When his stork children rattle hungrily, Lutz Behrend (61) swings the big spoon.
For five weeks, the pensioner from Neu Biesen (Brandenburg) has been climbing up the old telegraph pole on his property every evening between 5 and 6 p.m. to feed three young storks – because an adult bird no longer returned to the eyrie. “I didn’t want to watch the young die or just be poorly cared for by the remaining adult bird,” says Behrend.
So he got professional advice and 20 kilograms of frozen day-old chicks from a wildlife sanctuary, borrowed scaffolding from a neighbor and built a feeding aid from a metal rod with a wooden channel: “At first I had to keep my distance because the storks dared to jump out of the wilderness and maybe injured themselves in the process would have. “

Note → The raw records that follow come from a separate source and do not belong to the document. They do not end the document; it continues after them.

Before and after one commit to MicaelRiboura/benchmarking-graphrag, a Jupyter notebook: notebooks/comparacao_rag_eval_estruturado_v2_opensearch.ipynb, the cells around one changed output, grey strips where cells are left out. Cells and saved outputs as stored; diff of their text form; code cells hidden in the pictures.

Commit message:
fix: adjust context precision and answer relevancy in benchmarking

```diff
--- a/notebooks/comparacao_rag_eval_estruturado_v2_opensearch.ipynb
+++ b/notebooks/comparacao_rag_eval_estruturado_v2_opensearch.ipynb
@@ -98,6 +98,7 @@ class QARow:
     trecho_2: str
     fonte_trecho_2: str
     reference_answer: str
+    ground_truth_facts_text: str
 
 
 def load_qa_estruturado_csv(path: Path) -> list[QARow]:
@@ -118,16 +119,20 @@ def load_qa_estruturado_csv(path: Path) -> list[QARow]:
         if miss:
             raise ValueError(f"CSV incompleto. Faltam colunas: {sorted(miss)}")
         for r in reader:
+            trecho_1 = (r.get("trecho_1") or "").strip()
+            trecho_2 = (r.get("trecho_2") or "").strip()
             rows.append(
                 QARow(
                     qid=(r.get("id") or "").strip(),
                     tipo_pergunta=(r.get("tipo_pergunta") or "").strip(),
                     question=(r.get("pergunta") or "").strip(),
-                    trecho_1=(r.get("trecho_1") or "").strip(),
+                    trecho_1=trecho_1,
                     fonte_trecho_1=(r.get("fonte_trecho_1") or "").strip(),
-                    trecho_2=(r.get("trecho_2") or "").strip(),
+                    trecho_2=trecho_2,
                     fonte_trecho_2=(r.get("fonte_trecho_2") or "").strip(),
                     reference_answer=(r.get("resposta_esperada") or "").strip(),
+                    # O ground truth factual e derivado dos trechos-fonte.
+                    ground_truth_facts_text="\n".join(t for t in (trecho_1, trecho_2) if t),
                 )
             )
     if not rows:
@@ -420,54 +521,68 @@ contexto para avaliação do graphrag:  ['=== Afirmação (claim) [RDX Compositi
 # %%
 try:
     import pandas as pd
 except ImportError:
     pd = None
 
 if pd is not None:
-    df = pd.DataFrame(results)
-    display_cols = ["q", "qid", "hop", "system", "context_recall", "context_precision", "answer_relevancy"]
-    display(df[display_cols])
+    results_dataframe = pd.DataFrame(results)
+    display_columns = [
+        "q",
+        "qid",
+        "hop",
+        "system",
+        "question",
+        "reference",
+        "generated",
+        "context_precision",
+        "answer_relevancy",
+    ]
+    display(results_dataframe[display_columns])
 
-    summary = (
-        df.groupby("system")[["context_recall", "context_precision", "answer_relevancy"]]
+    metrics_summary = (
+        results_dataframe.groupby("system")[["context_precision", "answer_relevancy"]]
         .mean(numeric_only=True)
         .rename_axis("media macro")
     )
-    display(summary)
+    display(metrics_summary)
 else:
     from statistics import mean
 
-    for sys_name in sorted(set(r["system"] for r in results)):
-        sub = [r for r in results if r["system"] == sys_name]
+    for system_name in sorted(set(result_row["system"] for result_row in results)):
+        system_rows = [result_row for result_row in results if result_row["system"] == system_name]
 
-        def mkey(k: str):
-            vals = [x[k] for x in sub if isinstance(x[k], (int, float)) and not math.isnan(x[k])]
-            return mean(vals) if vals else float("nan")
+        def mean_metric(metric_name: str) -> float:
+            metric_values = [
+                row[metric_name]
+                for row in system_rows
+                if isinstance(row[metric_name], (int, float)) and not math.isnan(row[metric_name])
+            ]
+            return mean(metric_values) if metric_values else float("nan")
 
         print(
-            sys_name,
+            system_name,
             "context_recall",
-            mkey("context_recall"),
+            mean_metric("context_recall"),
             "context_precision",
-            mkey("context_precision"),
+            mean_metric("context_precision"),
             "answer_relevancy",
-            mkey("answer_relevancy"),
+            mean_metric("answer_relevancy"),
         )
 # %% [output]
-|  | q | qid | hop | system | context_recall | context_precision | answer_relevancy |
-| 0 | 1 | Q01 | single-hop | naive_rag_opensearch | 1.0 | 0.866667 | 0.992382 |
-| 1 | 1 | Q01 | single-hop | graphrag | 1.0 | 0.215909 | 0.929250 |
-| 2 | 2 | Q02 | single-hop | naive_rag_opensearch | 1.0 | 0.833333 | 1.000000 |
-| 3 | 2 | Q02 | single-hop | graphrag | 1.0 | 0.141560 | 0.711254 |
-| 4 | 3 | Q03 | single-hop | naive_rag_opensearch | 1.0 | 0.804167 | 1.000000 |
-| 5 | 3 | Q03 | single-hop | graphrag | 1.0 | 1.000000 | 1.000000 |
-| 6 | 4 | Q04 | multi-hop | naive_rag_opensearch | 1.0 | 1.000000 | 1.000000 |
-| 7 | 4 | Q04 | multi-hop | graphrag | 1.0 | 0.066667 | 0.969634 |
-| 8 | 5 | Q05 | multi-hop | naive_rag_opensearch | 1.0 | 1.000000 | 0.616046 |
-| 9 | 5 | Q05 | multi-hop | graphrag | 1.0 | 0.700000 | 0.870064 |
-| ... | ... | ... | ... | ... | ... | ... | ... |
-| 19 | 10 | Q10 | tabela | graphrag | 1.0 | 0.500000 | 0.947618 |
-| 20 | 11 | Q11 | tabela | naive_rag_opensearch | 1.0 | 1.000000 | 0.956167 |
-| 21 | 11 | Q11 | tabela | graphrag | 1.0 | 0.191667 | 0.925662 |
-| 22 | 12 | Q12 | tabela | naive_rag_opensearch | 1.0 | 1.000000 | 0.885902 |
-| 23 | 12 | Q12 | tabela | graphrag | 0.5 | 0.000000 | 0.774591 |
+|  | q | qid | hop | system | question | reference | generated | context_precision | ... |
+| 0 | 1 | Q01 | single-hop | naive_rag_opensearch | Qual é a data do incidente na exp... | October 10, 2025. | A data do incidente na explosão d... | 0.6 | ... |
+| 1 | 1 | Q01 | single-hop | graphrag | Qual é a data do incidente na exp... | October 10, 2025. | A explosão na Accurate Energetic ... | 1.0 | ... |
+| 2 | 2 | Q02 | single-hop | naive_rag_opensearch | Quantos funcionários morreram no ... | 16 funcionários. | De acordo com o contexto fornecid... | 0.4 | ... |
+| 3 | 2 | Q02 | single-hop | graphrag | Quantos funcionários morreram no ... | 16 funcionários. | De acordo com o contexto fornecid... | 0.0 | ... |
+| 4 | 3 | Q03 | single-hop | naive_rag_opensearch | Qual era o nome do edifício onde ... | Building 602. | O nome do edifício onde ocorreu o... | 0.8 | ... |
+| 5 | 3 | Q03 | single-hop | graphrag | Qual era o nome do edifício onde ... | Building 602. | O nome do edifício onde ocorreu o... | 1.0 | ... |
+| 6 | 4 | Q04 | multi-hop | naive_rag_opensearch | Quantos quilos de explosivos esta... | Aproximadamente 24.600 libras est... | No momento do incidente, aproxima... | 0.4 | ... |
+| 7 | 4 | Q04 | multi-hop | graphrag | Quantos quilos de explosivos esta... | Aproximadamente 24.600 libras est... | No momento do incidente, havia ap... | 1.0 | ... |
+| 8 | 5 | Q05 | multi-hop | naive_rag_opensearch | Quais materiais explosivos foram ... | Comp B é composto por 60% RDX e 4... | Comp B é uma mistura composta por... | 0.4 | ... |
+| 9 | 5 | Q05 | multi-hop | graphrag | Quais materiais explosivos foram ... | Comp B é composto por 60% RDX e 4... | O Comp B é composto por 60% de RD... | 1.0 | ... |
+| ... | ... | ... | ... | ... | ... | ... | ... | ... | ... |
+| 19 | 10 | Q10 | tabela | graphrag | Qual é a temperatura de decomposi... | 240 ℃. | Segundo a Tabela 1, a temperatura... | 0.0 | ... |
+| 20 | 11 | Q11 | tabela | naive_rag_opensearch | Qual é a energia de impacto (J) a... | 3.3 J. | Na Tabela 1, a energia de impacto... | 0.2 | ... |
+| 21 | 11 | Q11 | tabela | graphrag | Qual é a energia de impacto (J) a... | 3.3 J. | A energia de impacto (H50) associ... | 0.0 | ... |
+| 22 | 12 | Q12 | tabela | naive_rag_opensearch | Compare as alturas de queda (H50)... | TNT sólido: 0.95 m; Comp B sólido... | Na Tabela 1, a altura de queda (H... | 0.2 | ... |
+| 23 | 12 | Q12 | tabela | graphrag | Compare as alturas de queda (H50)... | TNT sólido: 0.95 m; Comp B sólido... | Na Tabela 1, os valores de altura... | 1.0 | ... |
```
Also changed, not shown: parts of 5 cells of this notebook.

A protégé left the eyrie a few days ago, the other two young storks will move to Africa with their conspecifics in mid-August. As a reward for his efforts, Lutz Behrend only wants one thing: “Hopefully you will come back again.”